Because the analytic sample did not include all children randomized to the treatment groups, we compared the analytic sample with the sample of children enrolled at baseline with respect to sociodemographic characteristics using the Student t test (for continuous variables) and the χ 2 test (for categorical variables). Similarly, baseline characteristics of participants in the analytic sample were compared by treatment group to determine whether the groups were similar. Categorical variables were summarized as frequencies and percentages and continuous variables were summarized as means and sd.

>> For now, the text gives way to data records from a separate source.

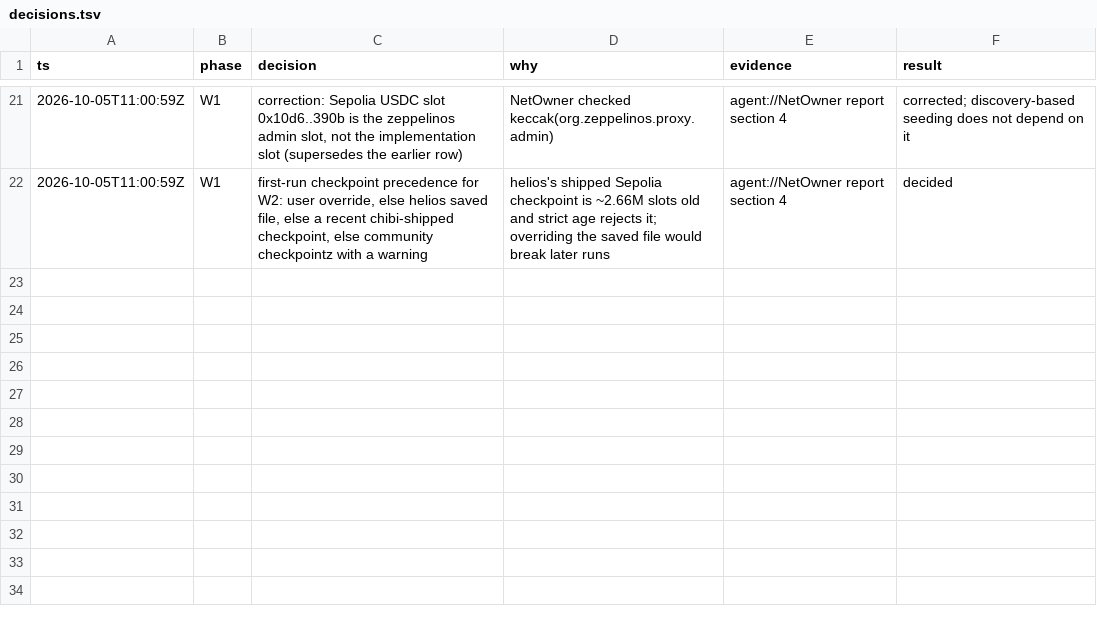
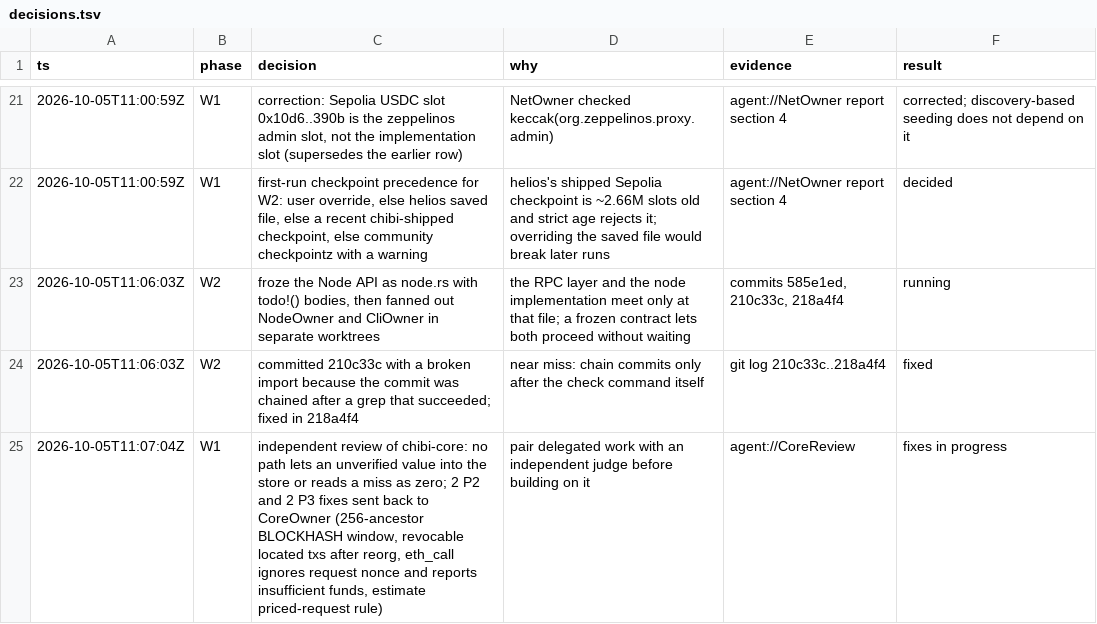
Before and after one commit to weiihann/chibi, a TSV file: docs/decisions.tsv, drawn as a sheet; only a part is shown, gaps mark what is left out.

```diff
--- a/docs/decisions.tsv
+++ b/docs/decisions.tsv
@@ -22 +22,4 @@ ts	phase	decision	why	evidence	result
 2026-10-05T11:00:59Z	W1	first-run checkpoint precedence for W2: user override, else helios saved file, else a recent chibi-shipped checkpoint, else community checkpointz with a warning	helios's shipped Sepolia checkpoint is ~2.66M slots old and strict age rejects it; overriding the saved file would break later runs	agent://NetOwner report section 4	decided
+2026-10-05T11:06:03Z	W2	froze the Node API as node.rs with todo!() bodies, then fanned out NodeOwner and CliOwner in separate worktrees	the RPC layer and the node implementation meet only at that file; a frozen contract lets both proceed without waiting	commits 585e1ed, 210c33c, 218a4f4	running
+2026-10-05T11:06:03Z	W2	committed 210c33c with a broken import because the commit was chained after a grep that succeeded; fixed in 218a4f4	near miss: chain commits only after the check command itself	git log 210c33c..218a4f4	fixed
+2026-10-05T11:07:04Z	W1	independent review of chibi-core: no path lets an unverified value into the store or reads a miss as zero; 2 P2 and 2 P3 fixes sent back to CoreOwner (256-ancestor BLOCKHASH window, revocable located txs after reorg, eth_call ignores request nonce and reports insufficient funds, estimate priced-request rule)	pair delegated work with an independent judge before building on it	agent://CoreReview	fixes in progress
```
Also changed, not shown: 1 other file.
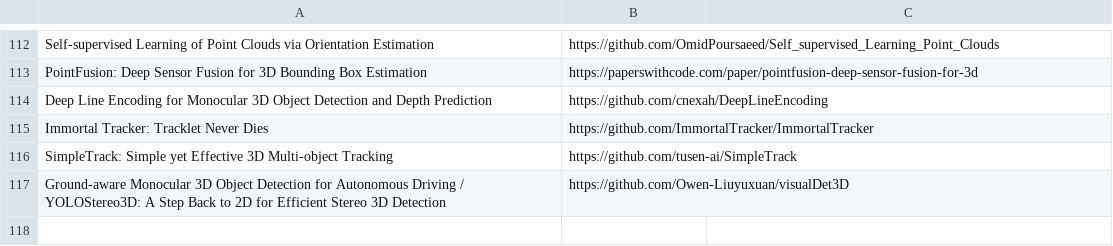
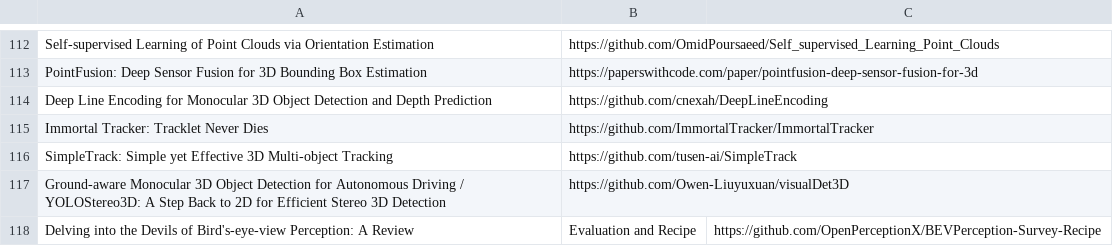
Before and after one commit to shanmo/awesome-object-slam, a CSV file: Tracking.csv, drawn as a sheet; only a part is shown, gaps mark what is left out; the diff names each change by its address in the sheet, - before the commit and + after, or states it on an @@ line.

Commit message:
Update Tracking.csv

```diff
--- a/Tracking.csv
+++ b/Tracking.csv
+row 118: Delving into the Devils of Bird's-eye-view Perception: A Review | Evaluation and Recipe | https://github.com/OpenPerceptionX/BEVPerception-Survey-Recipe
```
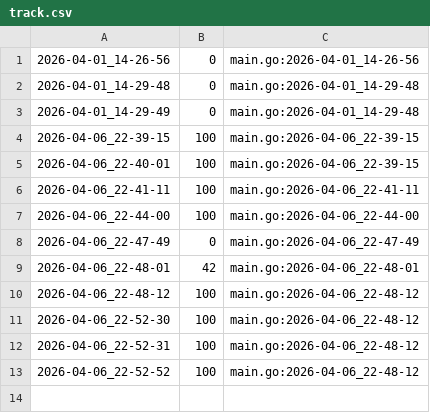
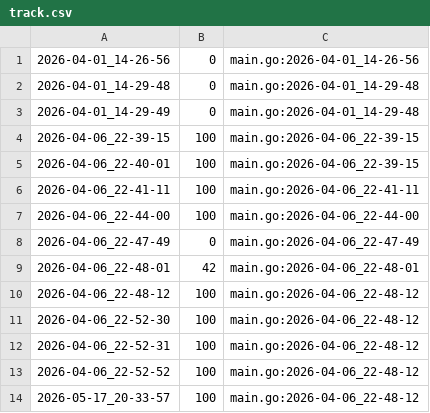
Before and after one commit to qxcode-course/ed-ter-bloco-a-cecilia-barbosa, a CSV file: .tko/track/ed@queimada/track.csv, drawn as a sheet.

```diff
--- a/.tko/track/ed@queimada/track.csv
+++ b/.tko/track/ed@queimada/track.csv
@@ -13 +13,2 @@
 2026-04-06_22-52-52,100,main.go:2026-04-06_22-48-12
+2026-05-17_20-33-57,100,main.go:2026-04-06_22-48-12
```
Also changed, not shown: 7 other files.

The analysis of the effects of the intervention was based on intention to treat; that is, the study results were analysed using all available data on participants regardless of any protocol violation, such as imperfect adherence or contamination of treatment. It was conducted using either ANCOVA (continuous outcomes) or logistic regression (dichotomous outcomes): first without adjustment for covariates, but taking account of the child’s age, in the case of the development outcomes (unadjusted models); and second with adjustment for pre-specified covariates, including the corresponding reference value (i.e. value of the same variable outcome at baseline), when available (adjusted models). Hypothesis testing was two-tailed and a level of significance of 5 % (P<0·05) was used.

Pre-specified covariates were: baseline value (except for language development and problem solving), child’s age, sex and morbidity, maternal characteristics (i.e. age, education and height), HH characteristics (i.e. floor and wall materials, toilet availability, number of HH members <5 years of age and developmental stimulation) and services (i.e. HC and Cuna Más programme beneficiary). Covariates selection for adjusted models was based on the bivariate association between each covariate and each outcome; only covariates associated with the outcome variable (at P<0·10) were included in the adjusted analysis for that outcome variable. The variable season reflected the differential enrolment rate by treatment group due to the LNS disruption, and therefore was included in all adjusted models. Also, because child development is dependent on the child’s age, we included the variable age (at time of outcome assessment) in all analyses (i.e. unadjusted and adjusted models) modelling developmental outcomes.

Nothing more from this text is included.